TASK ::
Please count the lines in the data below that hold "TrainingArguments" and answer with the number by itself.

═══ RECORDS SHOWN

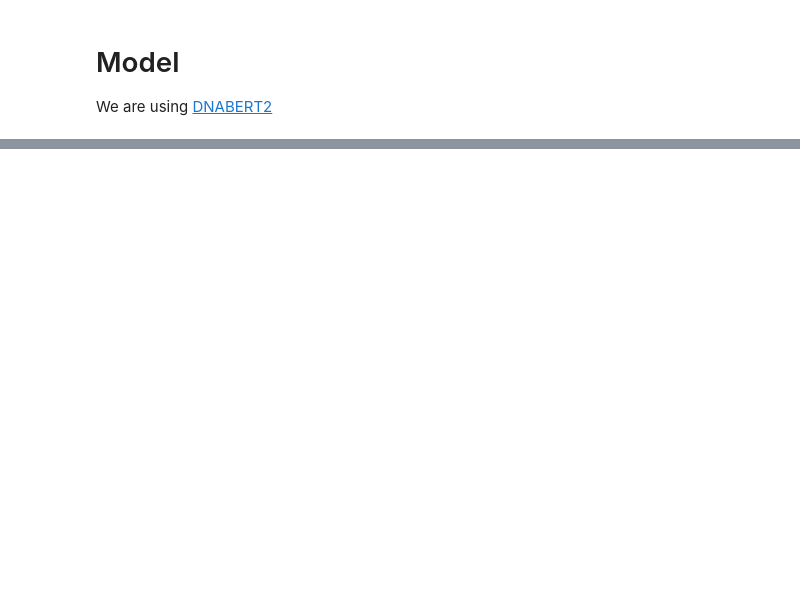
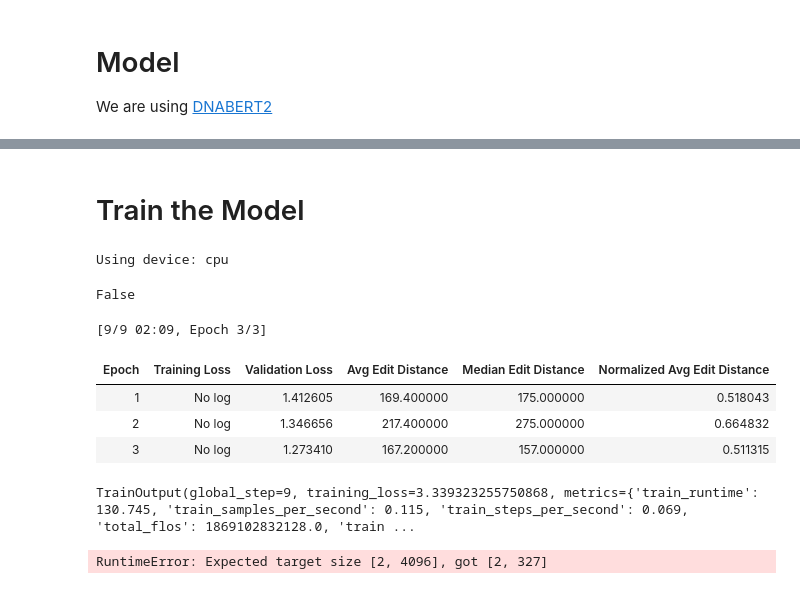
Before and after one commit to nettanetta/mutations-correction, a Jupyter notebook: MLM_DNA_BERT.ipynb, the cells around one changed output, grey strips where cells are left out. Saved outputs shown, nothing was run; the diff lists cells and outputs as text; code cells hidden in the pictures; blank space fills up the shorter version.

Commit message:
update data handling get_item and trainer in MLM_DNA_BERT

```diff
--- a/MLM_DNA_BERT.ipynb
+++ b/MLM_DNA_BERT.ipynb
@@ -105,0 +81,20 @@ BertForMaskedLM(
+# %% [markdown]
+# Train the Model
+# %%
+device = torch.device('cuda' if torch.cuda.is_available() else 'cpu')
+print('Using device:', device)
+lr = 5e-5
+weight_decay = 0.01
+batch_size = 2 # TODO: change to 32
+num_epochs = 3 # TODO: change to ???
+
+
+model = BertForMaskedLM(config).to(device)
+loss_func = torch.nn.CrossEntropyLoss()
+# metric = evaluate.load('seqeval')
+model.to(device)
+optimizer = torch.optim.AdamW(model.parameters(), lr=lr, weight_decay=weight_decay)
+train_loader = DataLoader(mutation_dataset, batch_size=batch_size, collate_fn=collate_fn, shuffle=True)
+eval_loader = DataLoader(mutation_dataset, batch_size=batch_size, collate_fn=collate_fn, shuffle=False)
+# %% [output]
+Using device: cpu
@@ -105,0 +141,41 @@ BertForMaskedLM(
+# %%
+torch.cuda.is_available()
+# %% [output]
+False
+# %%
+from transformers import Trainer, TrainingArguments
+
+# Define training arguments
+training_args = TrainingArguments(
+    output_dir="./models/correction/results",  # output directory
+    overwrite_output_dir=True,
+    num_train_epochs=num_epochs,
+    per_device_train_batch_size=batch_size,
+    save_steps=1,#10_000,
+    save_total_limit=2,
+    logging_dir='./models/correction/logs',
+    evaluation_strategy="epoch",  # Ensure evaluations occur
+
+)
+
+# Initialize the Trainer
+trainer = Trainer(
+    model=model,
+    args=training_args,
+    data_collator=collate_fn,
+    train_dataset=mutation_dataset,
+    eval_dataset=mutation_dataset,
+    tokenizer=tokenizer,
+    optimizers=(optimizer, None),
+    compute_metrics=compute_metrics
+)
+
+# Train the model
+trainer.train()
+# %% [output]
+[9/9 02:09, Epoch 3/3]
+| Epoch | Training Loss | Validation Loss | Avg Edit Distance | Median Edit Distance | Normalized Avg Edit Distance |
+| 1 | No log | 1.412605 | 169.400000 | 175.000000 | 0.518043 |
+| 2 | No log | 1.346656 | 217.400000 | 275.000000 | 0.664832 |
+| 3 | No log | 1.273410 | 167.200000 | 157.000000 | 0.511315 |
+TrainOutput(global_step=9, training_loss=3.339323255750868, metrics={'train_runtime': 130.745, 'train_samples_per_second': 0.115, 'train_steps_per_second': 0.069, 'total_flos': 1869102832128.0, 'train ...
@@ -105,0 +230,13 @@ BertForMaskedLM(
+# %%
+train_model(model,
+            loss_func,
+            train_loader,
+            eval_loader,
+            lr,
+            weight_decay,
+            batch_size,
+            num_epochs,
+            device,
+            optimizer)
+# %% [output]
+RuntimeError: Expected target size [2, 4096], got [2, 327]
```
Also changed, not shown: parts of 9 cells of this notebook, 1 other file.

══════
═══ RECORDS SHOWN

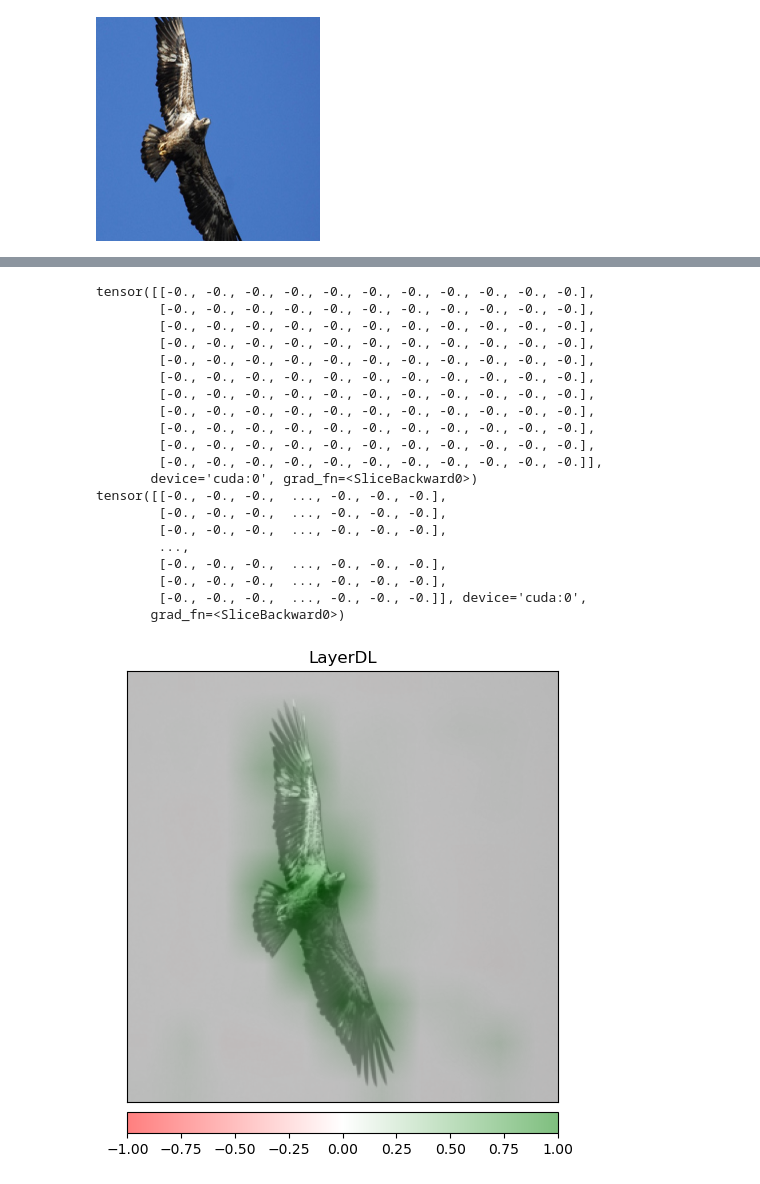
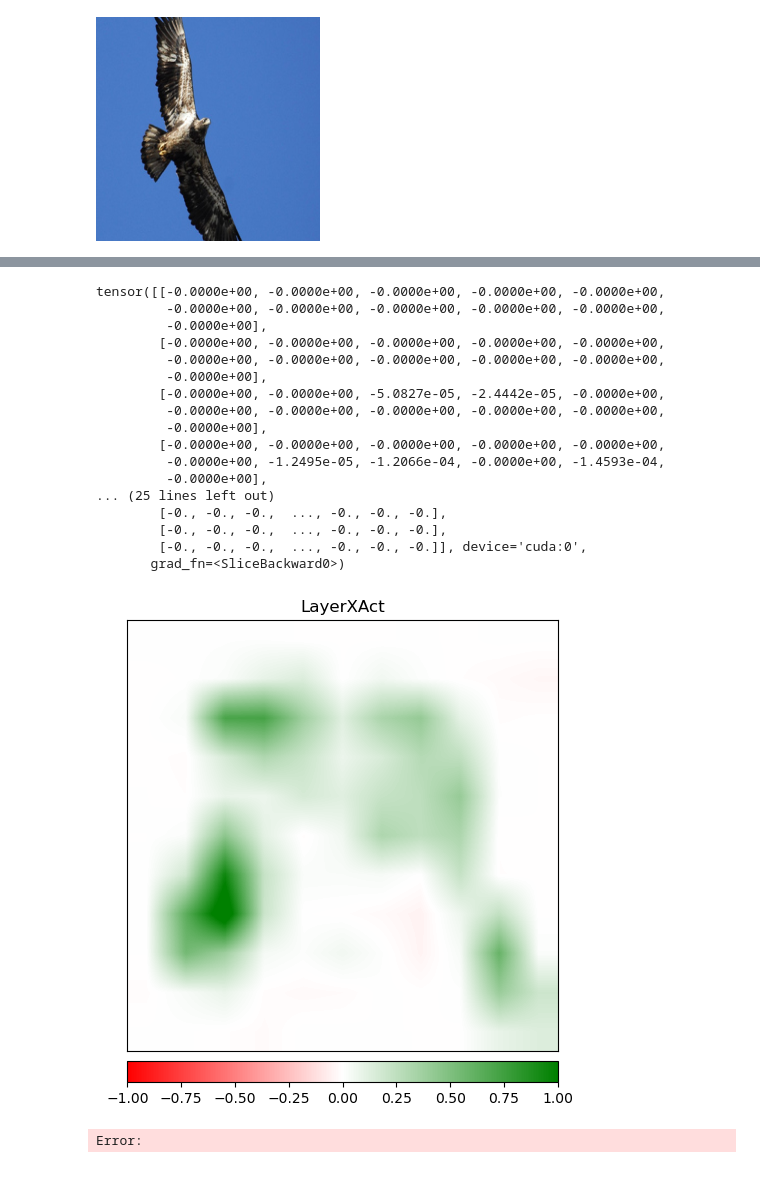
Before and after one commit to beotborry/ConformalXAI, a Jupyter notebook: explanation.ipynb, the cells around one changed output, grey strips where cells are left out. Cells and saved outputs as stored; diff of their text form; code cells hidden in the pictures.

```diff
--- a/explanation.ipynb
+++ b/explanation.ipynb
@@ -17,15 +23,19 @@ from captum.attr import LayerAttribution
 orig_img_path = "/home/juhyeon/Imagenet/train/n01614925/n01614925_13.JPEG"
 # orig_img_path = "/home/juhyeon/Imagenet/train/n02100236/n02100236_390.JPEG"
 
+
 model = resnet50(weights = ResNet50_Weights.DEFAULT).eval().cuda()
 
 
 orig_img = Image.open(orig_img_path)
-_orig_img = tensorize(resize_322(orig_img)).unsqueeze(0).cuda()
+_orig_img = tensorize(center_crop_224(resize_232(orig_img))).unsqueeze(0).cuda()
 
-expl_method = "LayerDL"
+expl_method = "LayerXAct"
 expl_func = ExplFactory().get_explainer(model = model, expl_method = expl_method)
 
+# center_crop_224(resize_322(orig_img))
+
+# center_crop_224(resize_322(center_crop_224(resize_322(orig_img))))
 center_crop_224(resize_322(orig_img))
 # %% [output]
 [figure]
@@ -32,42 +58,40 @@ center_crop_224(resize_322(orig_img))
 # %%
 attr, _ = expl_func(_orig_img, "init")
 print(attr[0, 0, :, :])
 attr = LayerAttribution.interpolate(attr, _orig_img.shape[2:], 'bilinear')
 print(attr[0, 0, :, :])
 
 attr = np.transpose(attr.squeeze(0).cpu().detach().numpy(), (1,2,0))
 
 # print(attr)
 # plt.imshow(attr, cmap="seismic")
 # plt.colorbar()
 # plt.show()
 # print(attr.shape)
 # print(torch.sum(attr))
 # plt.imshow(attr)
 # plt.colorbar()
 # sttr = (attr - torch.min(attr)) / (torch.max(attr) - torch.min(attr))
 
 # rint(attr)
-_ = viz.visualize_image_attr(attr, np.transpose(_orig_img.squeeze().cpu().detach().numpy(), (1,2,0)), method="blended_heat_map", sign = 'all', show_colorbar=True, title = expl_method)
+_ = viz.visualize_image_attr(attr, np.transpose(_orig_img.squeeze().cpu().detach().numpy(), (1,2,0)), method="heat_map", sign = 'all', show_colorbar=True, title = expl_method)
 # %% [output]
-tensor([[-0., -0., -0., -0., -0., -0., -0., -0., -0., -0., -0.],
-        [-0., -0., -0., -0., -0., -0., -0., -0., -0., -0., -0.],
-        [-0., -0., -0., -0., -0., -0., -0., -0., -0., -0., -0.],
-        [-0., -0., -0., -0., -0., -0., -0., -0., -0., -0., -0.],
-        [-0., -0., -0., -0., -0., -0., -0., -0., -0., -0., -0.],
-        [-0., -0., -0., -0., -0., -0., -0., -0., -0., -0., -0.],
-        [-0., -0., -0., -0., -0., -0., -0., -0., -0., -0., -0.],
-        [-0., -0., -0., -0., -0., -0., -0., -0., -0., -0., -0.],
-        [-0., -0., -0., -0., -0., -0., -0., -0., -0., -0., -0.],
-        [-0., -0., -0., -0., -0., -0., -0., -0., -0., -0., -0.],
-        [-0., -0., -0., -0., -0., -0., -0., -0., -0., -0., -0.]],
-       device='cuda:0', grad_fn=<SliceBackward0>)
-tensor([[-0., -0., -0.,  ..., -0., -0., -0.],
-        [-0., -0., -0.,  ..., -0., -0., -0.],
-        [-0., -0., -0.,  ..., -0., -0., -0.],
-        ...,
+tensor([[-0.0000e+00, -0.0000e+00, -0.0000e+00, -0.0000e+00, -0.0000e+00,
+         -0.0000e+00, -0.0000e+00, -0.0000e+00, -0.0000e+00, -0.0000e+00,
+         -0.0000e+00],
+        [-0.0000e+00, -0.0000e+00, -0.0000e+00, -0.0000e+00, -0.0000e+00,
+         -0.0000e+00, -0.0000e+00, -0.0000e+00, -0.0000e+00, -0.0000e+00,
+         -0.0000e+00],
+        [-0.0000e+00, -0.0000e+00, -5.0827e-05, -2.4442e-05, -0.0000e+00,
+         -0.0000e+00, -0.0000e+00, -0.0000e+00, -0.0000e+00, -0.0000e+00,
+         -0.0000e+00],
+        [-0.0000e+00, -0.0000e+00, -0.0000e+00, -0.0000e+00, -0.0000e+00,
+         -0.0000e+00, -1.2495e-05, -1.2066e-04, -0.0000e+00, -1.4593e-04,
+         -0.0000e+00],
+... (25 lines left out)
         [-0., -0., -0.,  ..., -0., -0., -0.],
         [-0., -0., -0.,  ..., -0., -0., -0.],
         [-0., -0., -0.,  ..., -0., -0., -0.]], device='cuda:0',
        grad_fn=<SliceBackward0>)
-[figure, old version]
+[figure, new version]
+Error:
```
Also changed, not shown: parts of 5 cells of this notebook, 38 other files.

══════

ANSWER BELOW ::
2